Emerging nanotechnology research has profound impact on both traditional oil and gas energy source development, as well as promising new directions in alternative energy sources, such as solar and wind energy production and storage.
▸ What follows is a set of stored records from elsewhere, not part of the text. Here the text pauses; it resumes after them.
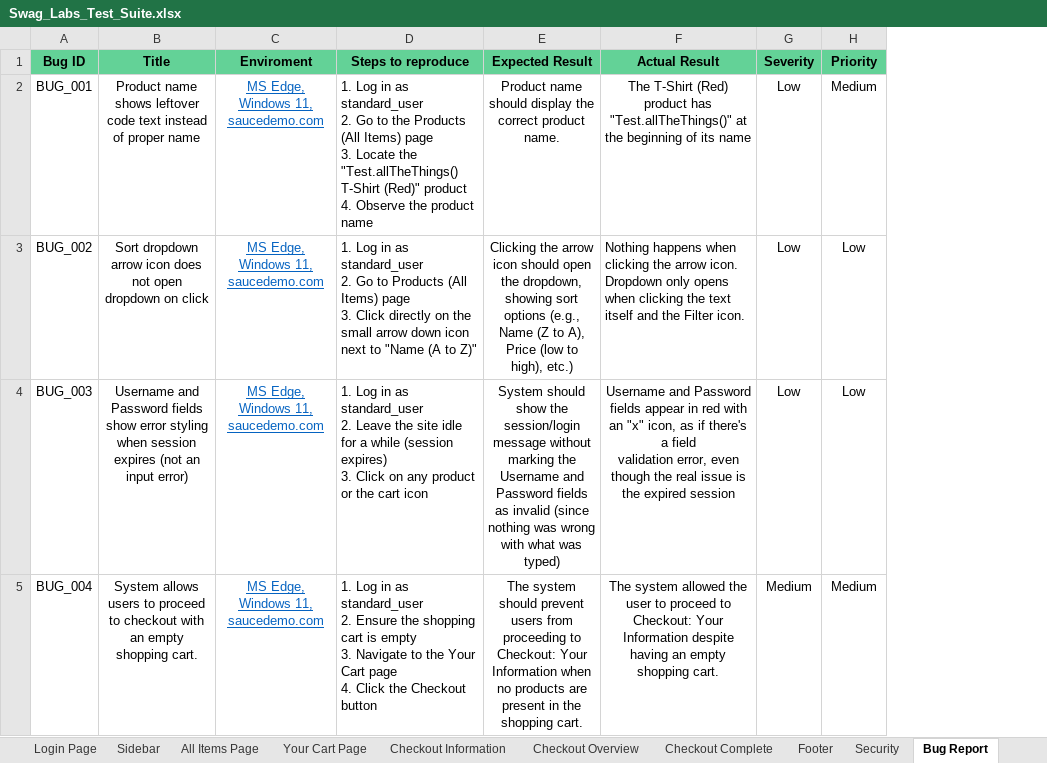
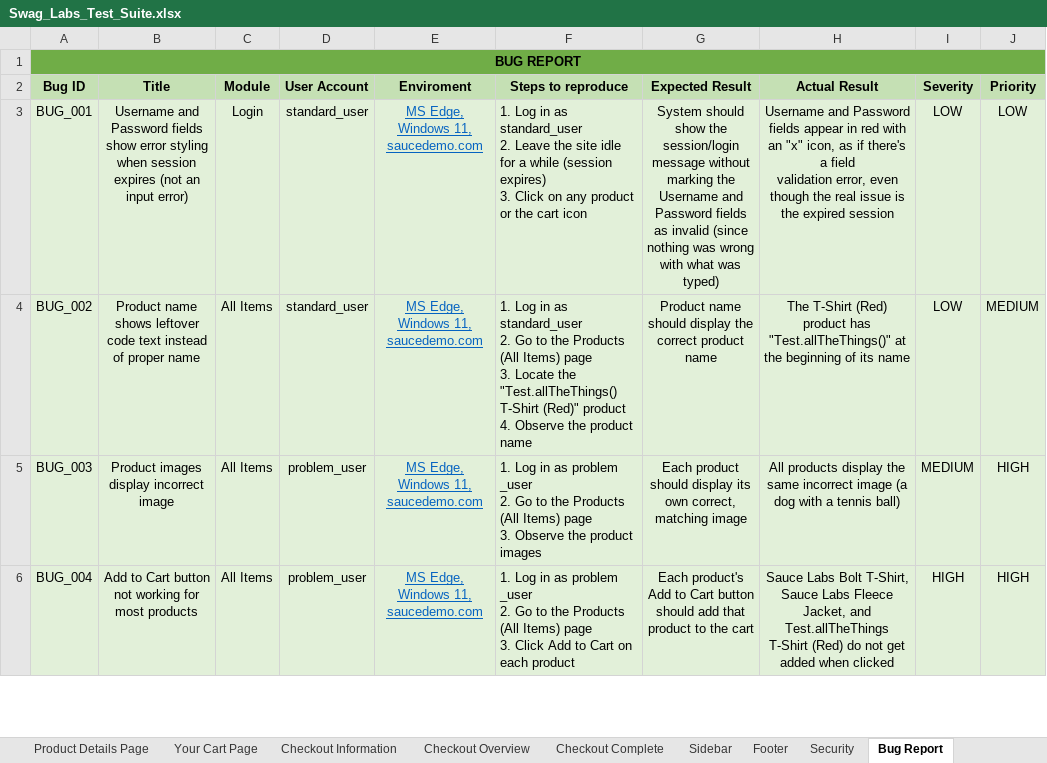
Before and after one commit to iammesina012/swag-labs-test-suite, an Excel workbook: Swag_Labs_Test_Suite.xlsx, sheet Bug Report, drawn as a sheet; only a part is shown; values as stored, in another font and other column widths than the file's, no borders; conditional formats not drawn; addresses are those after the commit; ↵ is a line break in a cell; the diff covers the shown part only; the diff names each change by its address in the sheet, - before the commit and + after, or states it on an @@ line.

Commit message:
Update QA test suite and bug reports

```diff
--- a/Swag_Labs_Test_Suite.xlsx (sheet Bug Report)
+++ b/Swag_Labs_Test_Suite.xlsx (sheet Bug Report)
+sheet tab: Product Details Page
@@ sheet tab order changed: Product Details Page | Your Cart Page | Checkout Information | Checkout Overview | Checkout Complete | Sidebar | Footer | Security | Bug Report @@
+column C (Module), rows 3-6: Login | All Items | All Items | All Items
+column D (User Account), rows 3-6: standard_user | standard_user | problem_user | problem_user
+row 1: BUG REPORT
-A2:B2 fill: #63D297
+A2:B2 fill: #C5E0B4
-E2:J2 fill: #63D297
+E2:J2 fill: #C5E0B4
-A3:B6 fill: none
+A3:B6 fill: #E2F0D9
-B3 (Title): Product name shows leftover code text instead of proper name
+B3 (Title): Username and Password fields show error styling when session expires (not an input error)
-E3:J6 fill: none
+E3:J6 fill: #E2F0D9
-F3 (Steps to reproduce): …standard_user ↵ 2. Go to the Products (All Items) page ↵ 3. Locate the "Test.allTheThings() T-Shirt (Red)" product ↵ 4. Observe the product name
+F3 (Steps to reproduce): …standard_user ↵ 2. Leave the site idle for a while (session expires) ↵ 3. Click on any product or the cart icon
-G3 (Expected Result): Product name should display the correct product name.
+G3 (Expected Result): System should show the session/login message without marking the Username and Password fields ↵ as invalid (since nothing was wrong with what was typed)
-H3 (Actual Result): The T-Shirt (Red) product has "Test.allTheThings()" at the beginning of its name
+H3 (Actual Result): Username and Password fields appear in red with an "x" icon, as if there's a field ↵ validation error, even though the real issue is the expired session
-I3:I4 (Severity): Low
+I3:I4 (Severity): LOW
-J3 (Priority): Medium
+J3 (Priority): LOW
-B4 (Title): Sort dropdown arrow icon does not open dropdown on click
+B4 (Title): Product name shows leftover code text instead of proper name
-F4 (Steps to reproduce): …Go to Products (All Items) page ↵ 3. Click directly on the small arrow down icon next to "Name (A to Z)"
+F4 (Steps to reproduce): …Go to the Products (All Items) page ↵ 3. Locate the "Test.allTheThings() T-Shirt (Red)" product ↵ 4. Observe the product name
-G4 (Expected Result): Clicking the arrow icon should open the dropdown, showing sort options (e.g., Name (Z to A), Price (low to high), etc.)
+G4 (Expected Result): Product name should display the correct product name
-H4 (Actual Result): Nothing happens when clicking the arrow icon. Dropdown only opens when clicking the text itself and the Filter icon.
+H4 (Actual Result): The T-Shirt (Red) product has "Test.allTheThings()" at the beginning of its name
-H4 alignment: left
+H4 alignment: center
-J4 (Priority): Low
+J4 (Priority): MEDIUM
-B5 (Title): Username and Password fields show error styling when session expires (not an input error)
+B5 (Title): Product images display incorrect image
-F5 (Steps to reproduce): …in as standard_user ↵ 2. Leave the site idle for a while (session expires) ↵ 3. Click on any product or the cart icon
+F5 (Steps to reproduce): …in as problem _user ↵ 2. Go to the Products (All Items) page ↵ 3. Observe the product images
-G5 (Expected Result): System should show the session/login message without marking the Username and Password fields ↵ as invalid (since nothing was wrong with what was typed)
+G5 (Expected Result): Each product should display its own correct, matching image
-H5 (Actual Result): Username and Password fields appear in red with an "x" icon, as if there's a field ↵ validation error, even though the real issue is the expired session
+H5 (Actual Result): All products display the same incorrect image (a dog with a tennis ball)
-I5 (Severity): Low
+I5 (Severity): MEDIUM
-J5 (Priority): Low
+J5 (Priority): HIGH
-B6 (Title): System allows users to proceed to checkout with an empty shopping cart.
+B6 (Title): Add to Cart button not working for most products
-F6 (Steps to reproduce): …in as standard_user ↵ 2. Ensure the shopping cart is empty ↵ 3. Navigate to the Your Cart page ↵ 4. Click the Checkout button
+F6 (Steps to reproduce): …in as problem _user ↵ 2. Go to the Products (All Items) page ↵ 3. Click Add to Cart on each product
-G6 (Expected Result): The system should prevent users from proceeding to Checkout: Your Information when no products are present in the shopping cart.
+G6 (Expected Result): Each product's Add to Cart button should add that product to the cart
-H6 (Actual Result): The system allowed the user to proceed to Checkout: Your Information despite having an empty shopping cart.
+H6 (Actual Result): Sauce Labs Bolt T-Shirt, Sauce Labs Fleece Jacket, and Test.allTheThings T-Shirt (Red) do not get added when clicked
-I6 (Severity): Medium
+I6 (Severity): HIGH
-J6 (Priority): Medium
+J6 (Priority): HIGH
```
Also changed, not shown: 11 added rows elsewhere in this sheet, sheet All Items Page, sheet Your Cart Page, sheet Checkout Information, sheet Sidebar, sheet Login Page, sheet Footer, 3 more sheets.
Nano-coatings and engineered materials have helped create drills and probes that are resistant to wear and fatigue to extend the lifespan of tools used in traditional energy extraction methods, as well as in the development of geothermal projects. Developments in nano-polymers have led to higher yield solar cells at lower manufacturing and consumer costs, and nano-pore and nano-structured materials have shown promise in the areas of thermal insulation, triboelectric energy production, and high capacity batteries for portable electronics.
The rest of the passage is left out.